**Problem to solve:**
Scan the data below for lines holding the word "text", and copy each line found.

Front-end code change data
• • • •

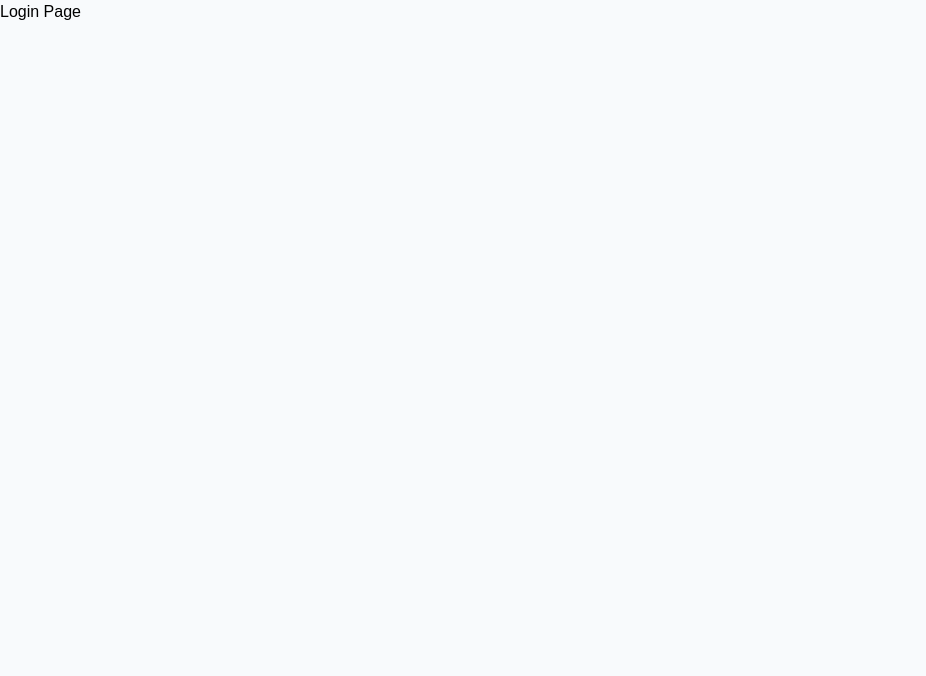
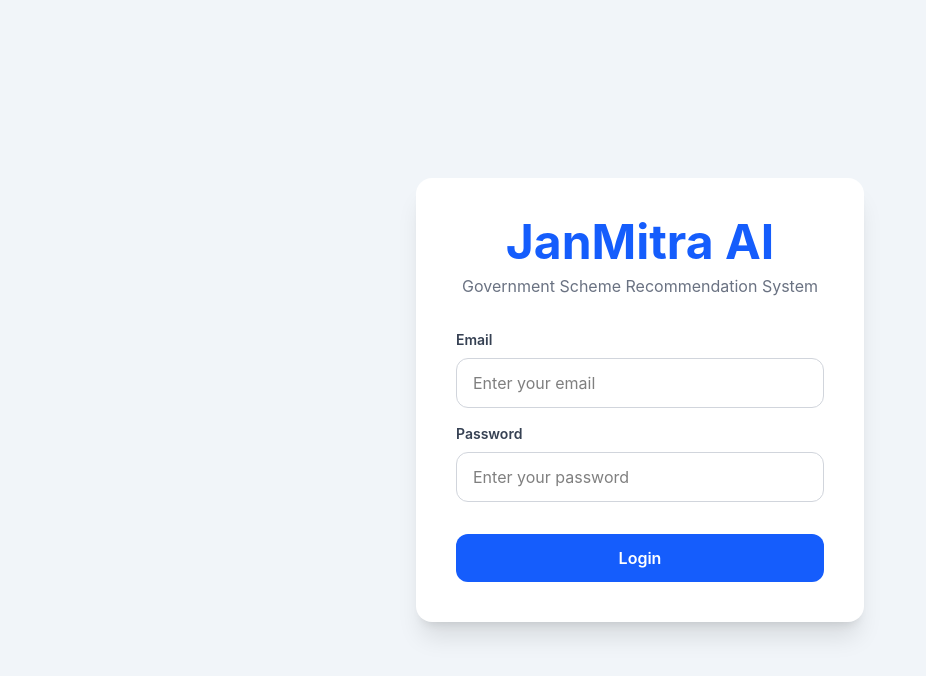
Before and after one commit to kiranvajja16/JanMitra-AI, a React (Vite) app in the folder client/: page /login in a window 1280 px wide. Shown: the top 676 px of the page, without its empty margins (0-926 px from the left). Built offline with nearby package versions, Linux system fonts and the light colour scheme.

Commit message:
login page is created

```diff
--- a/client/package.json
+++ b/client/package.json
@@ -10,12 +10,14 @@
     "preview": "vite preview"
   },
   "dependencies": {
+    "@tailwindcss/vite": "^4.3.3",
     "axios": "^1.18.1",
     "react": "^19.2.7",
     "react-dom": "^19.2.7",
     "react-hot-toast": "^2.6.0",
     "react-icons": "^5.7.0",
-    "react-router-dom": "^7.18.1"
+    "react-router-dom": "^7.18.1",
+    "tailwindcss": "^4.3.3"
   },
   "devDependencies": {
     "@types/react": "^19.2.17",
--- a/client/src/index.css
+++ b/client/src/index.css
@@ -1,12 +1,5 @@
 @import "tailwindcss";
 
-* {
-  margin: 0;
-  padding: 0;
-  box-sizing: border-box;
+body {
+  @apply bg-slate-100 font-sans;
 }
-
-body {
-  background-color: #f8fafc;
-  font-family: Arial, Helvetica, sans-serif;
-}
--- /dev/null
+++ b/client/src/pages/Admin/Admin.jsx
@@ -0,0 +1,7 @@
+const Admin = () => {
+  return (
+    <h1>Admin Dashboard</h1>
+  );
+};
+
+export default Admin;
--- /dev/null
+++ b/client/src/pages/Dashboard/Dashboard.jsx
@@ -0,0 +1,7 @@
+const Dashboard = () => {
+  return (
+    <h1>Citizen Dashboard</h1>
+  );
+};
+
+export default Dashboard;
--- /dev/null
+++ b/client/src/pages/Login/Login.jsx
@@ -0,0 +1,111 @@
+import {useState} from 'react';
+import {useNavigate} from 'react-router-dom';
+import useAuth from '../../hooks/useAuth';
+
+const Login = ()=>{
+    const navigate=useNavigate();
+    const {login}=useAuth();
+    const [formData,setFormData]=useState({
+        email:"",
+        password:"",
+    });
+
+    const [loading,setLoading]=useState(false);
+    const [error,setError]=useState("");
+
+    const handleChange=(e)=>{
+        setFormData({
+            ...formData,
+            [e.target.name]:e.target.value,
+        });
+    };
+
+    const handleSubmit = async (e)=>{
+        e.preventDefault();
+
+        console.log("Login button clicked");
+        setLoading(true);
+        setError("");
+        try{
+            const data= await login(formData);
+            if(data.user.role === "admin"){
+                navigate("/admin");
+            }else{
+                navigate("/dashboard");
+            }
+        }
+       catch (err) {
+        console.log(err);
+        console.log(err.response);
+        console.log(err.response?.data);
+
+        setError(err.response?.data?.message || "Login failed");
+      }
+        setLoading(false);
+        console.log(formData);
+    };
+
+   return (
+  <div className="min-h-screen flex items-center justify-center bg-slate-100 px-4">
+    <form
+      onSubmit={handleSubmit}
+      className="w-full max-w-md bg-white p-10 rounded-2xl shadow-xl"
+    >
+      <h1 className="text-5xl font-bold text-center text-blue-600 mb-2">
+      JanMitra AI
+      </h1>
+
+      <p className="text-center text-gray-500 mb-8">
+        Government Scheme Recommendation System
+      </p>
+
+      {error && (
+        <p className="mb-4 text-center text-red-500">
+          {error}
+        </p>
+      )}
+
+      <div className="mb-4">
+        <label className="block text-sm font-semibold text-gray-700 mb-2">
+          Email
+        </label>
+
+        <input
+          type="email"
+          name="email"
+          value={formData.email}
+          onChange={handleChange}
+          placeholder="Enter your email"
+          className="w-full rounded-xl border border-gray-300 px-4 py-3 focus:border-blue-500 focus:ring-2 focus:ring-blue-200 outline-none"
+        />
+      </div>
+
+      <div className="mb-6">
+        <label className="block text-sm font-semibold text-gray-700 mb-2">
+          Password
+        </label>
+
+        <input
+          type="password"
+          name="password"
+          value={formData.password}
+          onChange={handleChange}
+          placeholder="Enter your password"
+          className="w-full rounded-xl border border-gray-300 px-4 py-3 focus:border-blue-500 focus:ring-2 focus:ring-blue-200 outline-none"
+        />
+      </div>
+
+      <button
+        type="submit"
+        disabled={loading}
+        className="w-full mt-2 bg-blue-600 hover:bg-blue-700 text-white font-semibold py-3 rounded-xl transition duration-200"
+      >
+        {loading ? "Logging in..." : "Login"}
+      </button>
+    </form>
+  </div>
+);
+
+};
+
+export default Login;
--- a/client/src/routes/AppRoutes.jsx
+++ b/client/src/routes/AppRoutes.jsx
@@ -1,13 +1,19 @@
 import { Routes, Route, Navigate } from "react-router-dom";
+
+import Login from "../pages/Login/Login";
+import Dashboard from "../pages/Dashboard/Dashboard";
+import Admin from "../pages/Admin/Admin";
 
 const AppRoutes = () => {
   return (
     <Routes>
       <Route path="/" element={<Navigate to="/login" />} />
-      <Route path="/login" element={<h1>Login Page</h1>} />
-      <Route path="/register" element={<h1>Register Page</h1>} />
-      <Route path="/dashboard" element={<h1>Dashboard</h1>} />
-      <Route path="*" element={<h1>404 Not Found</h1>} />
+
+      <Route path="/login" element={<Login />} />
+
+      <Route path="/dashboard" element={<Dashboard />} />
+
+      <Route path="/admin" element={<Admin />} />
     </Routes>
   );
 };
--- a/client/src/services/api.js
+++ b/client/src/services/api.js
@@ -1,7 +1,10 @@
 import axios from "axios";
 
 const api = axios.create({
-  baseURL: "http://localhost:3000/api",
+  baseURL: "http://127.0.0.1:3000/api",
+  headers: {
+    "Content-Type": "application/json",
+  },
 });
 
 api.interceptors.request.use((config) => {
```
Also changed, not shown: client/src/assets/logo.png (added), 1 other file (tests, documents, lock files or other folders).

• • • •

**Written response:**
+      <h1 className="text-5xl font-bold text-center text-blue-600 mb-2">
+      <p className="text-center text-gray-500 mb-8">
+        <p className="mb-4 text-center text-red-500">
+        <label className="block text-sm font-semibold text-gray-700 mb-2">
+        <label className="block text-sm font-semibold text-gray-700 mb-2">
+        className="w-full mt-2 bg-blue-600 hover:bg-blue-700 text-white font-semibold py-3 rounded-xl transition duration-200"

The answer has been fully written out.